In that light, the album’s plethora of sounds from around the world feels like a plea for unity. There are lines in Arabic and French, chants in Zulu, and musicians and singers from all over the globe lending their skills to this. There are gospel choirs and children’s choirs, and spoken poetry from Persia and Nigeria. In the end, the message is simple: we are all human beings, and we are all children of God, whatever name you choose to give God. The spirituality here is as all-encompassing as the humanity, which is as all-encompassing as the music.
The weak link, of course, remains Martin’s lyrics, which are often frustratingly banal. “Daddy” is a prime example of a song that is both deeply touching and cringe-worthy – it’s written from the point of view of Martin’s children, missing him when he is gone, so the child-like lyrics work on one level, but are embarrassing on another. “Orphans” tackles the Syrian refugee crisis, and Martin’s stated aim was to depict these refugees as people just like us, hoping to get back to some sense of normalcy. That the best way he could come up with to capture this is “I want to know when I can go back and get drunk with my friends” is prime Chris Martin.

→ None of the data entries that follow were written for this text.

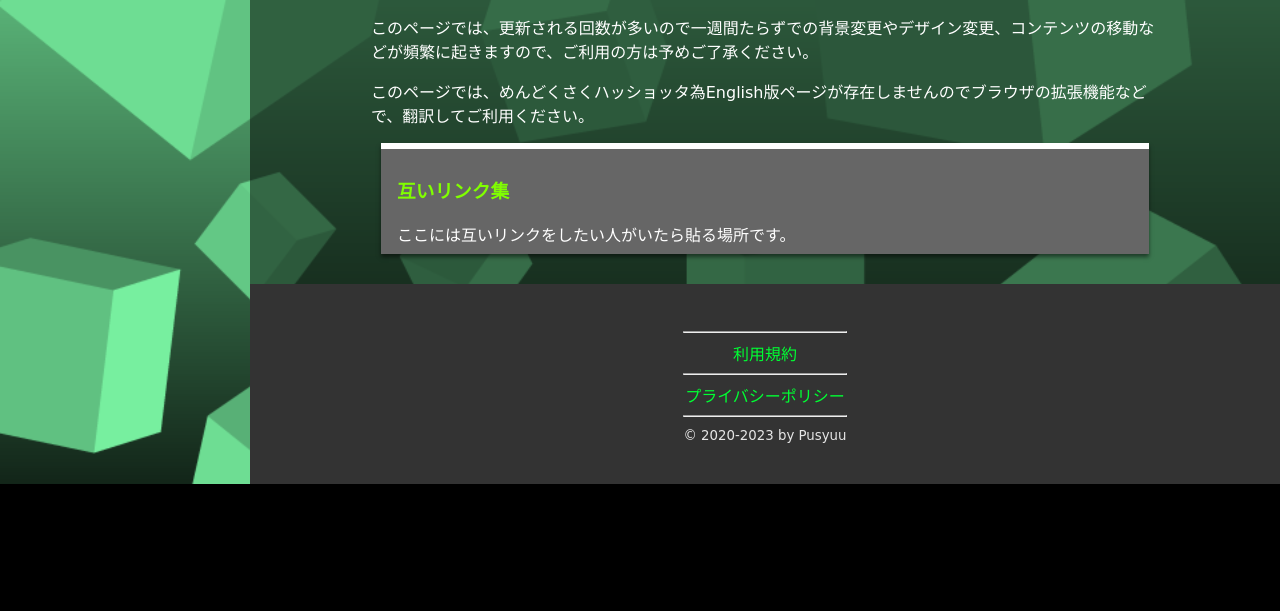
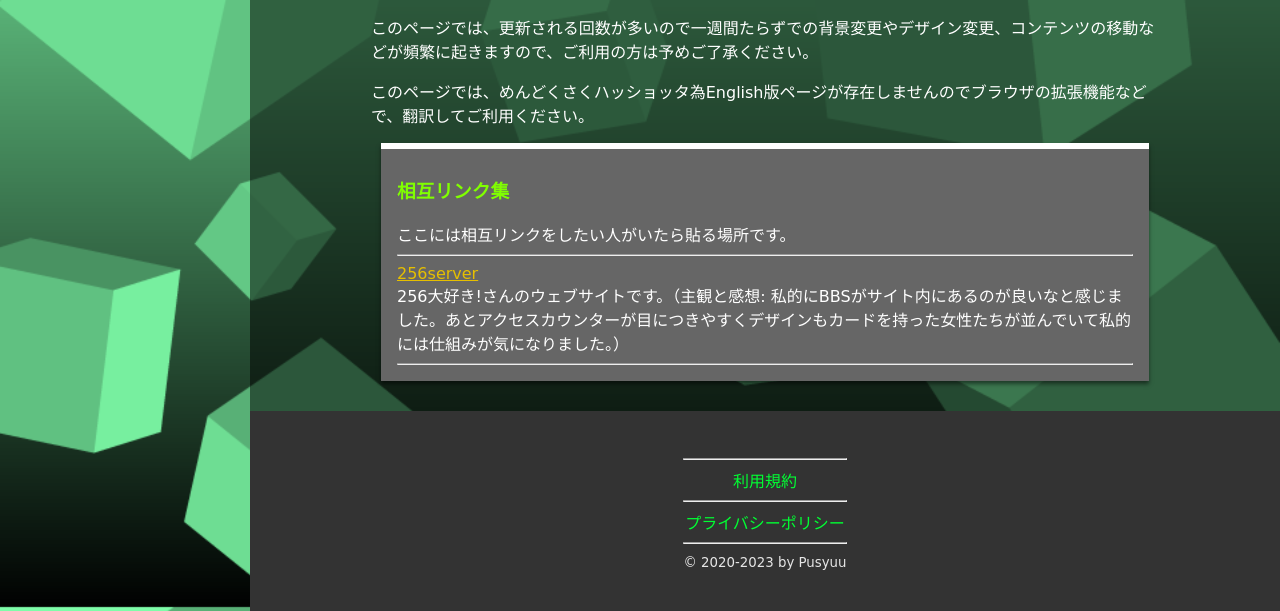
Before and after one commit to PusyuuOfficial/PusyuuPageInPHP, a PHP site: page /cgi-bin/SystemFolder/PageData/p1/content.php in a window 1280 px wide. Shown: the part 1985-2596 px from the top of the page. Before the commit the page ends 2469 px from the top, so only its background shows below. Run offline with PHP 8.4, Linux system fonts and the light colour scheme.

Commit message:
Add files via upload

```diff
--- a/SystemFolder/PageData/b-LinuxWebServer/main.php
+++ b/SystemFolder/PageData/b-LinuxWebServer/main.php
@@ -18,7 +18,7 @@
         </article>
         <article class="article" id="p3">
           <h3>様々なcgiを機能させる方法</h3>
-          <p>まずはWEBだと結構有名な、PHP CGIの機能させる方法です。まずはコマンドで（sudo apt-get install php）といれインストールします。次に（※干渉防止のため表示できません。そのため<a href="../DocData/b-phpinfo.txt">ここ</a>をクリックして閲覧してください。）と書いたテキストファイルをindex.phpなどと名前を入力し、（/usr/lib/cgi-bin/）に入れ（注意、このリンクはindex.phpの場合のみ機能します。<a href="http://localhost/cgi-bin/index.php">ここ</a>）を開いてみてください。正常に動作していれば現在のPHP詳細が表示されます。次はpythonCGIを機能させる方法です。まず（apt -y install python）を入力し、pythonをインストールします。次にCGIの機能を有効かするために（a2enmod cgid）を実行します。次に（/etc/apache2/conf-available/cgi-enabled.conf）に（※干渉防止のため表示できません。そのため<a href="../DocData/b-cgisettings.txt">ここ</a>をクリックして閲覧してください。）をいれ、CGIを機能させるために（a2enconf cgi-enabled）と（systemctl restart apache2）をコマンドで実行します。これで今回紹介した、CGIが機能するはずです。</p>
+          <p>まずはWEBだと結構有名な、PHP CGIの機能させる方法です。まずはコマンドで（sudo apt-get install php）といれインストールします。次に（※干渉防止のため表示できません。そのため<a href="../../DocData/b-phpinfo.txt">ここ</a>をクリックして閲覧してください。）と書いたテキストファイルをindex.phpなどと名前を入力し、（/usr/lib/cgi-bin/）に入れ（注意、このリンクはindex.phpの場合のみ機能します。<a href="http://localhost/cgi-bin/index.php">ここ</a>）を開いてみてください。正常に動作していれば現在のPHP詳細が表示されます。次はpythonCGIを機能させる方法です。まず（apt -y install python）を入力し、pythonをインストールします。次にCGIの機能を有効かするために（a2enmod cgid）を実行します。次に（/etc/apache2/conf-available/cgi-enabled.conf）に（※干渉防止のため表示できません。そのため<a href="../../DocData/b-cgisettings.txt">ここ</a>をクリックして閲覧してください。）をいれ、CGIを機能させるために（a2enconf cgi-enabled）と（systemctl restart apache2）をコマンドで実行します。これで今回紹介した、CGIが機能するはずです。</p>
         </article>
       </section>
     </div>
--- a/SystemFolder/PageData/p1/main.php
+++ b/SystemFolder/PageData/p1/main.php
@@ -49,8 +49,11 @@
       <p>このページでは、更新される回数が多いので一週間たらずでの背景変更やデザイン変更、コンテンツの移動などが頻繁に起きますので、ご利用の方は予めご了承ください。</p>
       <p>このページでは、めんどくさくハッショッタ為English版ページが存在しませんのでブラウザの拡張機能などで、翻訳してご利用ください。</p>
       <div class="box-6">
-        <h3>互いリンク集</h3>
-        <p>ここには互いリンクをしたい人がいたら貼る場所です。</p>
+        <h3>相互リンク集</h3>
+        <p>ここには相互リンクをしたい人がいたら貼る場所です。</p>
+        <hr>
+        <a href="https://256server.com/">256server</a><p>256大好き!さんのウェブサイトです。（主観と感想: 私的にBBSがサイト内にあるのが良いなと感じました。あとアクセスカウンターが目につきやすくデザインもカードを持った女性たちが並んでいて私的には仕組みが気になりました。）</p>
+        <hr>
       </div>
     </section>
   </div>
```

But most of the time, his naked sentimentality works in this record’s favor. Sparkling acoustic pieces like “Eko” and “Old Friends” fit their simple lyrics nicely. The gospel pieces “Broken” and “When I Need a Friend” feel open and vulnerable, and when the band enlists Femi Kuti’s extraordinary horn section for the astounding highlight “Arabesque,” Martin’s words about how we share the same blood seem worthy of the power behind them. (Seriously, this song, with its two-minute saxophone solo, is amazing.)
Best of all, when the band brings it all together at the end with their most Coldplay-esque material, Martin’s naked emotional writing does the trick nicely. After an album of turmoil, the title track comes gliding in like a minor classic, soaring without erupting into cheesiness. I probably shouldn’t admit how affected I am whenever Martin repeats “you got to keep dancing when the lights go out,” but man, it really works for me. The song is a marvel of restraint, keeping things quiet even when the band’s instincts might send them into orbit. Even the ending hallelujahs could have been so much bigger, and I’m grateful that they’re not. The ending is graceful instead of overpowering.

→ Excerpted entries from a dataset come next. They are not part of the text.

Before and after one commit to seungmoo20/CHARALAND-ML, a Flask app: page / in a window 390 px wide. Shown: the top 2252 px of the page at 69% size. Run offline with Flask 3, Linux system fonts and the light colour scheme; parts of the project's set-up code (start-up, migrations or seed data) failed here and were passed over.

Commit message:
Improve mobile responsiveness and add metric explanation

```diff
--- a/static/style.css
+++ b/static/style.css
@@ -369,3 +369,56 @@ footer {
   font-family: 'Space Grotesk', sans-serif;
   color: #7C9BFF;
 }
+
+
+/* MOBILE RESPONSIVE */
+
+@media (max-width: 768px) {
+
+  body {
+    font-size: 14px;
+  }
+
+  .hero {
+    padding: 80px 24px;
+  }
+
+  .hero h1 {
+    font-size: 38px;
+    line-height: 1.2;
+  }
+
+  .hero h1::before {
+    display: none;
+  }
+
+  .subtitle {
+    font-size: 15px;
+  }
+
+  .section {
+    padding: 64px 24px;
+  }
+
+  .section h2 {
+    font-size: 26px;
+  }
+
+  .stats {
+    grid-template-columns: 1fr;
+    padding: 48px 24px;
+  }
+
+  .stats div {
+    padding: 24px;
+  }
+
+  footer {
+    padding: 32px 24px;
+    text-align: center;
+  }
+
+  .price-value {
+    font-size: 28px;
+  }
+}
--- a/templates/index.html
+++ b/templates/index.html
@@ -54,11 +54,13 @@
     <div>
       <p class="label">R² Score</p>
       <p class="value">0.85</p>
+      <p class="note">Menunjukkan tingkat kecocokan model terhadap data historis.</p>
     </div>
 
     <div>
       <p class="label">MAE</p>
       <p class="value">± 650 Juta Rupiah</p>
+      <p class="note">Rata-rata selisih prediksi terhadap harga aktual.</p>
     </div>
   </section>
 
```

I’d never suggest that Everyday Life is a perfect record. In fact, it’s the imperfections I like most about it. For a band so polished, so methodical to deliver something so messy and personal is a gift. I never know what kind of album I’m going to get from this band, and this one was a genuine surprise, one I am still diving into. You won’t find anything like “Clocks” here, but you will find a band pushing itself to create something outside their own boundaries, something that speaks love into the world with as much boldness as they can muster. That’s Everyday Life, and I love it immensely.
So why do I like Coldplay? Listen to this record. All the reasons are here.

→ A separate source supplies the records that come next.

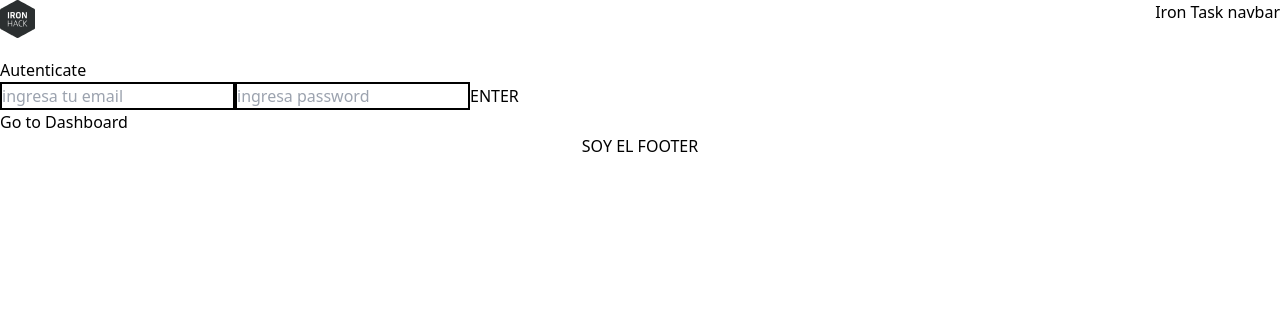
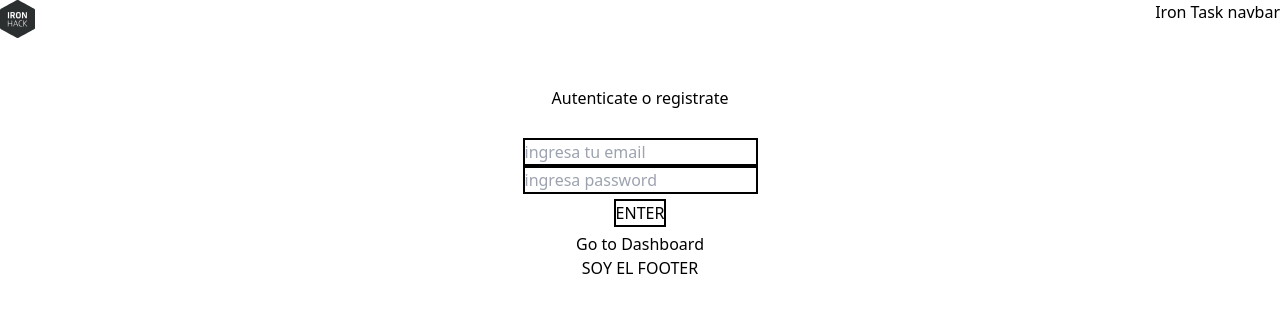
Before and after one commit to LionelSebastian/IronHack-Final-Project, a Vue app: page / in a window 1280 px wide. Shown: the top 312 px of the page. Built offline with nearby package versions, Linux system fonts and the light colour scheme.

Commit message:
Added => Desuign auh and dashboard

```diff
--- a/src/components/tasks.vue
+++ b/src/components/tasks.vue
@@ -15,7 +15,11 @@
         <tbody>
           <tr>
             <th>  {{ userStore.user.email }} </th>
-            <th><div v-for="(task, index) in tasksStore.tasks"> {{ tasksStore.tasks[index].title }}</div></th>
+            <th>
+              <ul v-for="(task) in tasksStore.tasks">
+                <li v-if="taks.status == 1 ">{{ task.title }}></li>
+              </ul>
+            </th>
             <th>aca irian status 2</th>
             <th>Aca irian status 3</th>
             <th> {{ tasksStore.tasks }}</th>
--- a/src/views/Auth.vue
+++ b/src/views/Auth.vue
@@ -1,14 +1,22 @@
 <template>
     <navbar/>
-    Autenticate
-    <form @submit.prevent = "login()" >
+
+    <body class="text-center">
+
+    <h1 class="p-7">Autenticate o registrate</h1>
+
+    <form class ="mx-auto text-center" @submit.prevent = "login()" >
         <input type="email" placeholder="ingresa tu email" v-model="user" class="">
+        <br/>
         <input type="text" placeholder="ingresa password" v-model="password">
+        <br/>
         <button type="submit">ENTER</button>
     </form>
 
     <RouterLink to="/Dashboard">Go to Dashboard</RouterLink>
+    </body>
     <foot/>
+
 </template>
 
 <script>
@@ -42,4 +50,8 @@ export default{
     input{
         border: solid 2px black
     }
+    button{
+        border: solid 2px black;
+        margin: 5px;
+    }
 </style>
```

Next week, Beck and Leonard Cohen, and then we dive into the end-of-the-year festivities. Follow Tuesday Morning 3 A.M. on Facebook at www.facebook.com/tm3am.
See you in line Tuesday morning.